I am absolutely still in touch with my group of friends from school. I see them regularly – it’s such a nourishing part of my social life to have people around me who have known me for so long. Many of my graduating cohort landed up studying at UNSW (with many of them in STEM degrees!) so I feel lucky to have had four extra years of studying together, and familiar faces on university campus. I’ve had many wonderful holidays visiting school friends who live interstate and overseas as well.

I currently work as a Creative Technologist at a tech education company called Creatable. It is a recent move from the straight and narrow Software Engineering path I’ve been treading since leaving university. I’m so pleased I made the move as it combines my passion for programming, technology, creativity, and education. I feel like I’m doing my best work and being most true to myself. My day-to-day is content development for technical projects and a whole lot of teaching. The projects are based in software, mechatronics, robotics and electrical engineering – how cool is that!

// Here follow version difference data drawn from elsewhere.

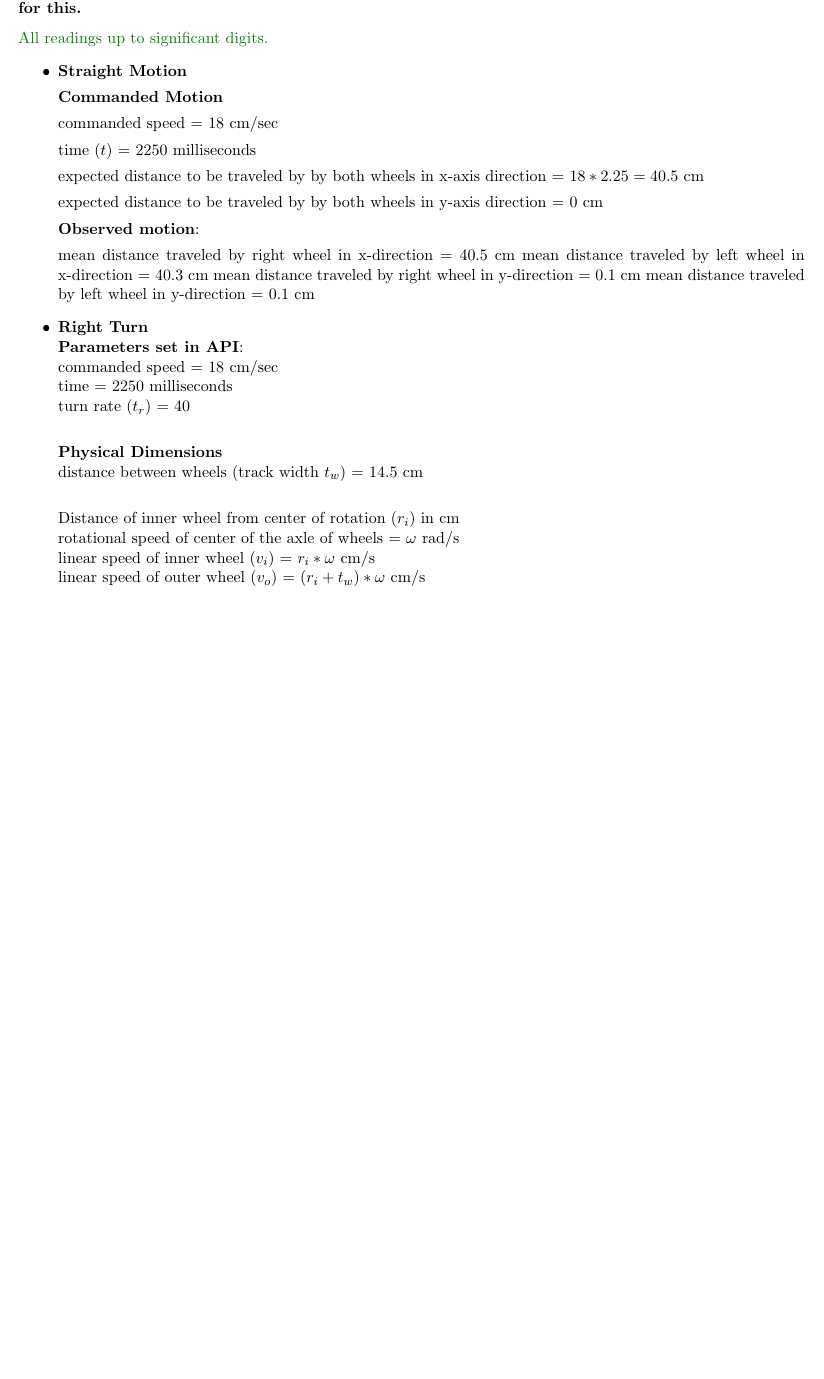
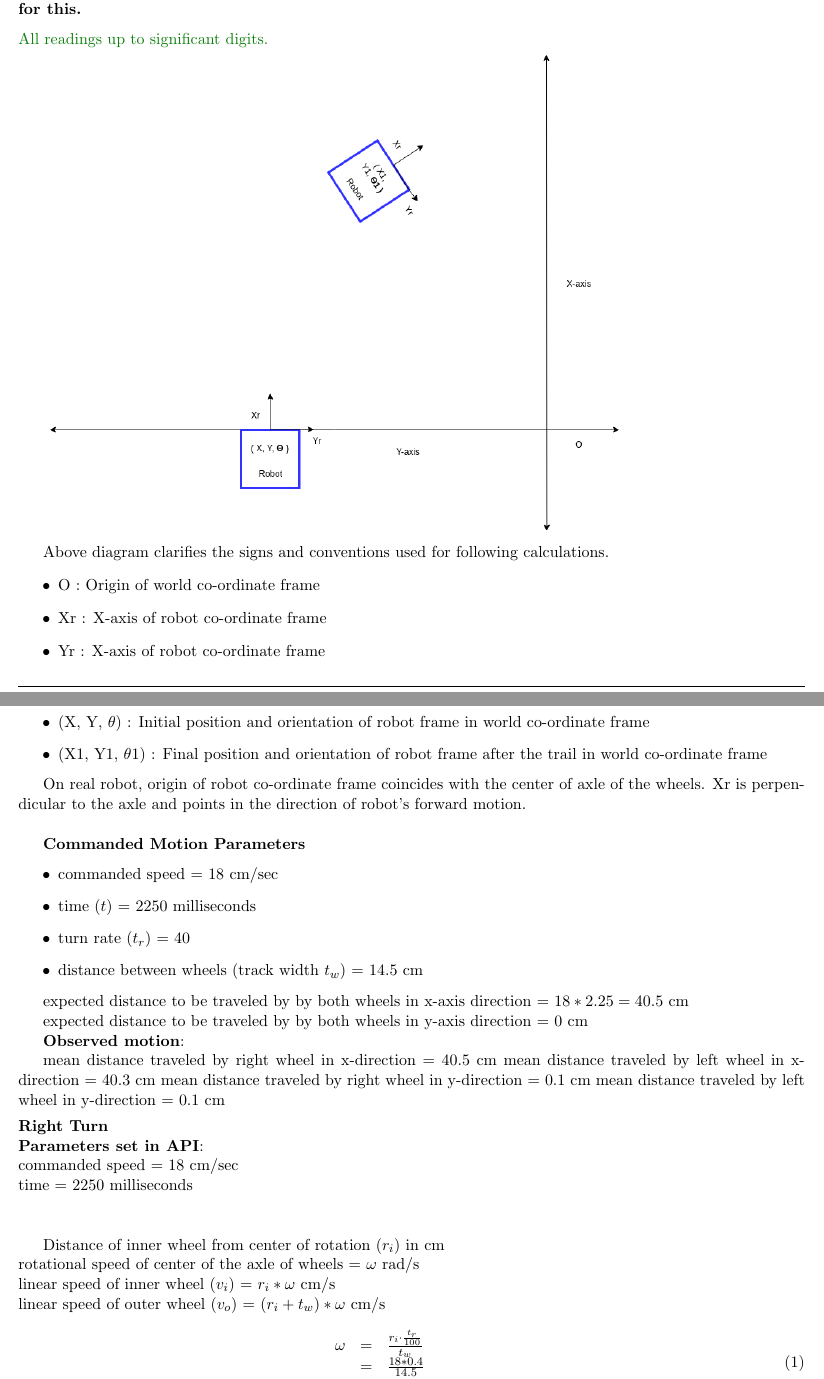
Before and after one commit to pranjaldhole/SEE, a LaTeX problem sheet (robot_motion_model/SEEHomework_AbhishekPadalkar_MaxMensing_PranjalDhole_Robot_motion_model.tex, which reads robot_motion_model/hw3.tex): part of page 7 of 11 before the commit and two parts of pages 7 and 8 of 12 after it, the two joined at a grey line, cut so that both start at the same text, the shorter picture padded with empty space. Compiled offline with pdfLaTeX.

Commit message:
[Analytical motion] Diagram added and conventions defined

```diff
--- a/robot_motion_model/hw3.tex
+++ b/robot_motion_model/hw3.tex
@@ -4,18 +4,35 @@
 We were not suggested to re-run the experiment.
 
 \subsubsection*{2. Compare the observed and commanded motions: do they fit? if not, describe possible causes for this.} \update{All readings up to significant digits.}
+
+\includegraphics[scale=0.5]{exp_setup.png}
+
+Above diagram clarifies the signs and conventions used for following calculations.
 \begin{itemize}
-	\item \textbf{Straight Motion}
+	\item O : Origin of world co-ordinate frame
+	\item Xr : X-axis of robot co-ordinate frame
+	\item Yr : X-axis of robot co-ordinate frame
+	\item $\theta$ : Rotation of Xr around O in CCW direction
+	\item (X, Y, $\theta$) :  Initial position and orientation of robot frame in world co-ordinate frame
+	\item (X1, Y1, $\theta$1) : Final position and orientation of robot frame after the trail in world co-ordinate frame
+\end{itemize}
 
-	\textbf{Commanded Motion}
+On real robot, origin of robot co-ordinate frame coincides with the center of axle of the wheels. Xr is perpendicular to the axle and points in the direction of robot's forward motion. \newline
 
-	commanded speed = 18 cm/sec
 
-	time ($t$) = 2250 milliseconds
+\textbf{Commanded Motion Parameters}
+\begin{itemize}
+	\item commanded speed = 18 cm/sec
+	\item time ($t$) = 2250 milliseconds
+	\item turn rate ($t_r$) = 40
+	\item distance between wheels (track width $t_w$) = 14.5 cm
+\end{itemize}
 
-	expected distance to be traveled by by both wheels in x-axis direction = $ 18 * 2.25 = 40.5$ cm
 
-	expected distance to be traveled by by both wheels in y-axis direction = $0$ cm
+
+expected distance to be traveled by by both wheels in x-axis direction = $ 18 * 2.25 = 40.5$ cm
+
+expected distance to be traveled by by both wheels in y-axis direction = $0$ cm
 
 
 	\textbf{Observed motion}:
@@ -29,10 +46,7 @@ We were not suggested to re-run the experiment.
 	\textbf{Parameters set in API}: \newline
 	commanded speed = 18 cm/sec \newline
 	time = 2250 milliseconds \newline
-	turn rate ($t_r$) = 40 \newline
-
-	\textbf{Physical Dimensions} \\
-	distance between wheels (track width $t_w$) = 14.5 cm \\
+	\\
 
 	Distance of inner wheel from center of rotation ($r_i$) in cm \\
 	rotational speed of center of the axle of wheels = $\omega$ rad/s \newline
```
Also changed, not shown: robot_motion_model/images/exp_setup.png (added).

Editor’s note: Late last year, Hannah won the 2019 Young Urban Inspirational Women’s Award “established to recognise women and young women who best exemplify Rotary’s motto of Service Above Self (ie the community service the individual performs above and beyond their normal role”. In February this year, Hannah won the 2020 NSW Young Woman of the Year. We are so proud of Hannah and the work she has done to promote helping young women and STEM. Watch this inspiring interview with Hannah following the announcement of her 2020 award.

Now that I’m working in education I still try and stay on top of software engineering best practices and keep my programming skills sharp. As far as hobbies go, I’m a big reader… if you ever see me on public transport to and from work, I’ll have my nose in a book. I still swim too! I completed the Laps for Life challenge in March, and in the summer months I love doing ocean swims like the North Bondi Classic and the Cole Classic.

I took on my new role at the beginning of March in the tech education space. I had one week in the office before we were all asked to work from home! It’s been an interesting time to be involved in the big upheaval of the education system which has been underway since schools closed as a consequence of COVID-19. I’ve been teaching via online video calls instead of in person and creating content that is fit for online teaching — hard to do when you’re trying to teach soldering, circuitry, and 3D printing. Luckily, I am used to working from home as Software Engineering is a fairly flexible industry, so the change has been less challenging for me than it has been for others.